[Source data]
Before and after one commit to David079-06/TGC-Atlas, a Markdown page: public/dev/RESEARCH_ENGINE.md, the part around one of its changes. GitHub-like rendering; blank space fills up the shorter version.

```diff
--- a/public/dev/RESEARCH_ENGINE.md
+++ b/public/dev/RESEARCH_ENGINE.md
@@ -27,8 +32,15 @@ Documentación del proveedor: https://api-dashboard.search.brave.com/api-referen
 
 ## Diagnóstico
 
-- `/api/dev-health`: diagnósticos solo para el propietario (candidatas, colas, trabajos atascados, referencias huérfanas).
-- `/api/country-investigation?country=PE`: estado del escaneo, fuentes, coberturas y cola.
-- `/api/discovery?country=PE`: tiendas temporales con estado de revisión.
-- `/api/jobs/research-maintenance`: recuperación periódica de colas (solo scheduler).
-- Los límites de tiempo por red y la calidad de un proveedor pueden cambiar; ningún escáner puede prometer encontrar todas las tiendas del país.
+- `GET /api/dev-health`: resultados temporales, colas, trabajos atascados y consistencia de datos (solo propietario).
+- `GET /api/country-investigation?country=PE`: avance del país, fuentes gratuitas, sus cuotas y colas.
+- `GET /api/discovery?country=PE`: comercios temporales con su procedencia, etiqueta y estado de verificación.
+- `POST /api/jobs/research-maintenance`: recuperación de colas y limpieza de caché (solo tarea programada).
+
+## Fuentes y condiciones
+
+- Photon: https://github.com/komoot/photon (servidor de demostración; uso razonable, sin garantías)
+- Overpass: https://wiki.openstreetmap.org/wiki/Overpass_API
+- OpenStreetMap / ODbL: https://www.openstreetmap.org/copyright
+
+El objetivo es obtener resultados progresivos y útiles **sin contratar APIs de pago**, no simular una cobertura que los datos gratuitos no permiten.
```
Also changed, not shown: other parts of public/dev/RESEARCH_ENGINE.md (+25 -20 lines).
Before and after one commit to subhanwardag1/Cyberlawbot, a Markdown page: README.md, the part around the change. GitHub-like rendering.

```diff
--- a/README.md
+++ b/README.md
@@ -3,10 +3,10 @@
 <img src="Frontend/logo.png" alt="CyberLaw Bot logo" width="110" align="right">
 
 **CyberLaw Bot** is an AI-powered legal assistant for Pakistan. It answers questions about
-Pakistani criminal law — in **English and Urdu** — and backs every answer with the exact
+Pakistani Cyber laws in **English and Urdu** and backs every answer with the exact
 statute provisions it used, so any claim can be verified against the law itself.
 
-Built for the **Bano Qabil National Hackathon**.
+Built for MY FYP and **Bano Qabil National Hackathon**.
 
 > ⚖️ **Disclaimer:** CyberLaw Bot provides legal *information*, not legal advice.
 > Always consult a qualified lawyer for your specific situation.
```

◆ Problem requirements ◆
Copy each record from above without leaving any out.

◆ Written answer ◆
Before and after one commit to David079-06/TGC-Atlas, a Markdown page: public/dev/RESEARCH_ENGINE.md, the part around one of its changes. GitHub-like rendering; blank space fills up the shorter version.

```diff
--- a/public/dev/RESEARCH_ENGINE.md
+++ b/public/dev/RESEARCH_ENGINE.md
@@ -27,8 +32,15 @@ Documentación del proveedor: https://api-dashboard.search.brave.com/api-referen
 
 ## Diagnóstico
 
-- `/api/dev-health`: diagnósticos solo para el propietario (candidatas, colas, trabajos atascados, referencias huérfanas).
-- `/api/country-investigation?country=PE`: estado del escaneo, fuentes, coberturas y cola.
-- `/api/discovery?country=PE`: tiendas temporales con estado de revisión.
-- `/api/jobs/research-maintenance`: recuperación periódica de colas (solo scheduler).
-- Los límites de tiempo por red y la calidad de un proveedor pueden cambiar; ningún escáner puede prometer encontrar todas las tiendas del país.
+- `GET /api/dev-health`: resultados temporales, colas, trabajos atascados y consistencia de datos (solo propietario).
+- `GET /api/country-investigation?country=PE`: avance del país, fuentes gratuitas, sus cuotas y colas.
+- `GET /api/discovery?country=PE`: comercios temporales con su procedencia, etiqueta y estado de verificación.
+- `POST /api/jobs/research-maintenance`: recuperación de colas y limpieza de caché (solo tarea programada).
+
+## Fuentes y condiciones
+
+- Photon: https://github.com/komoot/photon (servidor de demostración; uso razonable, sin garantías)
+- Overpass: https://wiki.openstreetmap.org/wiki/Overpass_API
+- OpenStreetMap / ODbL: https://www.openstreetmap.org/copyright
+
+El objetivo es obtener resultados progresivos y útiles **sin contratar APIs de pago**, no simular una cobertura que los datos gratuitos no permiten.
```
Also changed, not shown: other parts of public/dev/RESEARCH_ENGINE.md (+25 -20 lines).
Before and after one commit to subhanwardag1/Cyberlawbot, a Markdown page: README.md, the part around the change. GitHub-like rendering.

```diff
--- a/README.md
+++ b/README.md
@@ -3,10 +3,10 @@
 <img src="Frontend/logo.png" alt="CyberLaw Bot logo" width="110" align="right">
 
 **CyberLaw Bot** is an AI-powered legal assistant for Pakistan. It answers questions about
-Pakistani criminal law — in **English and Urdu** — and backs every answer with the exact
+Pakistani Cyber laws in **English and Urdu** and backs every answer with the exact
 statute provisions it used, so any claim can be verified against the law itself.
 
-Built for the **Bano Qabil National Hackathon**.
+Built for MY FYP and **Bano Qabil National Hackathon**.
 
 > ⚖️ **Disclaimer:** CyberLaw Bot provides legal *information*, not legal advice.
 > Always consult a qualified lawyer for your specific situation.
```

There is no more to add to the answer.